In an interview on state radio’s Sunrise FM on Thursday, President John Mahama asked for public vigilance and stated that Ghana was also at risk from home grown militants. He further noted that countries in the region share intelligence on militant threats. Al-Qaeda in the Islamic Maghreb (AQIM) has claimed responsibility for attacks on a hotel in the capital of Mali last November, a restaurant and hotel in Burkina Faso’s capital in January and the Ivory Coast attack in March. In all, more than 65 people have died, many of them foreigners.
In the wake of the 13 March deadly terror attack in neighbouring Ivory Coast, Ghana’s government has put the nation on high alert. The terror alert is a first for the West African country.
On 16 March, Ghana’s national security chiefs disclosed that they have intelligence of a credible terrorist threat in the country. The announcement was made on Wednesday following a meeting with Ghana’s President John Mahama to review their readiness. In a statement, the government called on Ghanaians to pay attention and report anything unusual to security agencies.

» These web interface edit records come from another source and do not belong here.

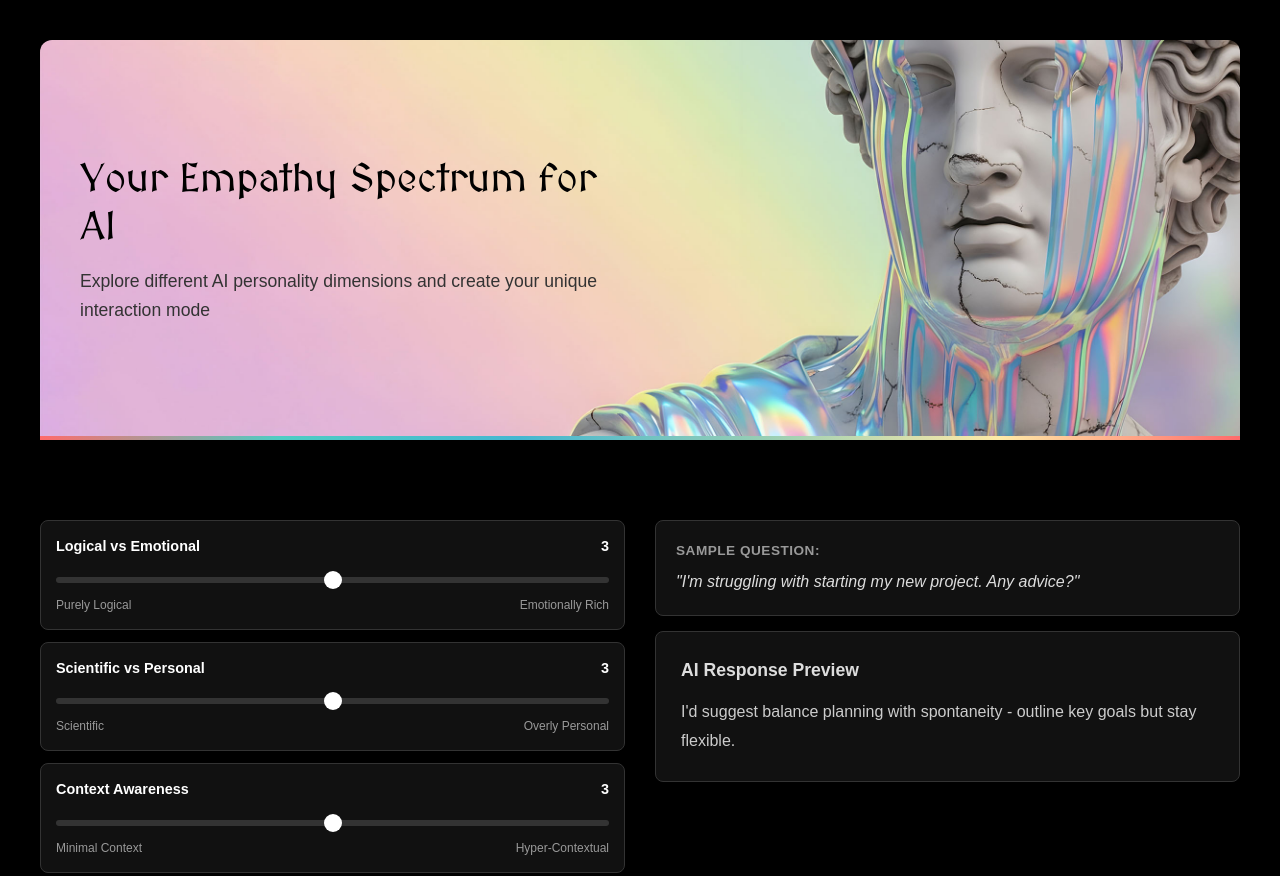
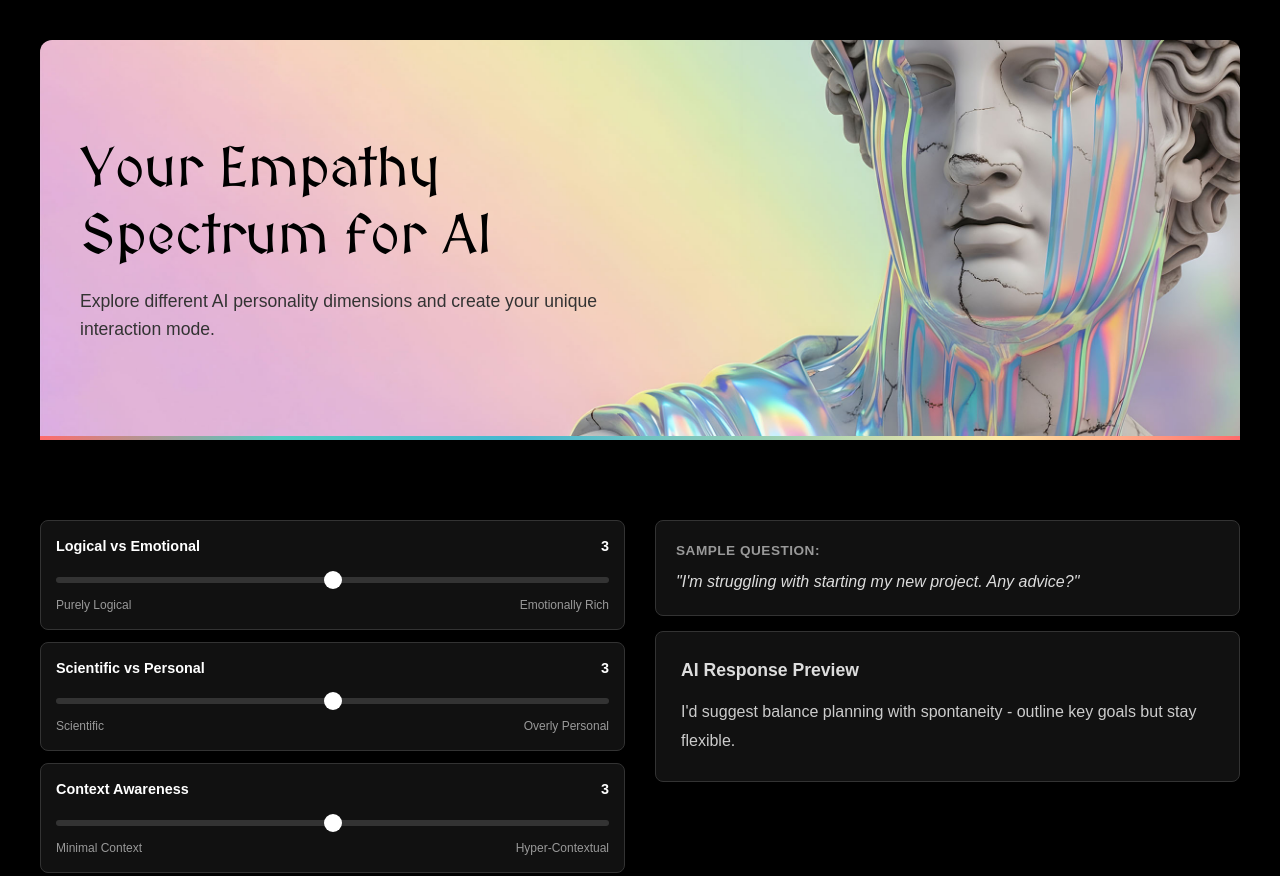
Before and after one commit to topuhit/Empathy-Spectrum-for-AI, a plain HTML site: page index.html in a window 1280 px wide. Shown: the top 876 px of the page. Drawn offline with nearby package versions, Linux system fonts and the light colour scheme; a web font is replaced by a local one.

Commit message:
some update

```diff
--- a/index.html
+++ b/index.html
@@ -79,7 +79,7 @@
         h1 {
             font-weight: 700;
             margin-bottom: 15px;
-            font-size: 2.5rem;
+            font-size: 3.5rem;
             color: #000;
             text-align: left;
         }
@@ -288,7 +288,7 @@
             <div class="hero-section">
         <div class="hero-content">
             <h1>Your Empathy Spectrum for AI</h1>
-            <p class="subtitle">Explore different AI personality dimensions and create your unique interaction mode</p>
+            <p class="subtitle">Explore different AI personality dimensions and create your unique interaction mode.</p>
         </div>
     </div>
 
```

The alert comes as the United Kingdom has also advised its citizens in Ghana to be cautious. The United States has also restricted US service members’ travel to five West African countries, citing recent militant attacks in the region. On 16 March, the Pentagon issued the move, which effectively limits unofficial travel by US military personnel to Senegal, Guinea, Ivory Coast, Burkina Faso and Ghana. US Lieutenant Colonel Michelle Baldanza, a Pentagon spokeswoman, has disclosed that the order will remain in effect until 30 June and does not restrict official travel to the countries involved, adding, “given the recent attacks in Western Africa, we felt it prudent to make this decision at this time in an effort to ensure the safety of our personnel.” According to Navy Lt. Cmdr. Anthony Falvo, a spokesman for US Africa Command, “its just vigilance given the recent events that have happened in the area of the world.” US Africa Command has between 1,000 and 1,2000 forces on the continent at any one time, mostly in training and support roles to help local security forces combat militants.
Since November 2015, al-Qaeda militants have attacked hotels in two other regional capitals, Bamako (Mali) and Ouagadougou (Burkina Faso), and a beach resort located outside Abidjan (Ivory Coast).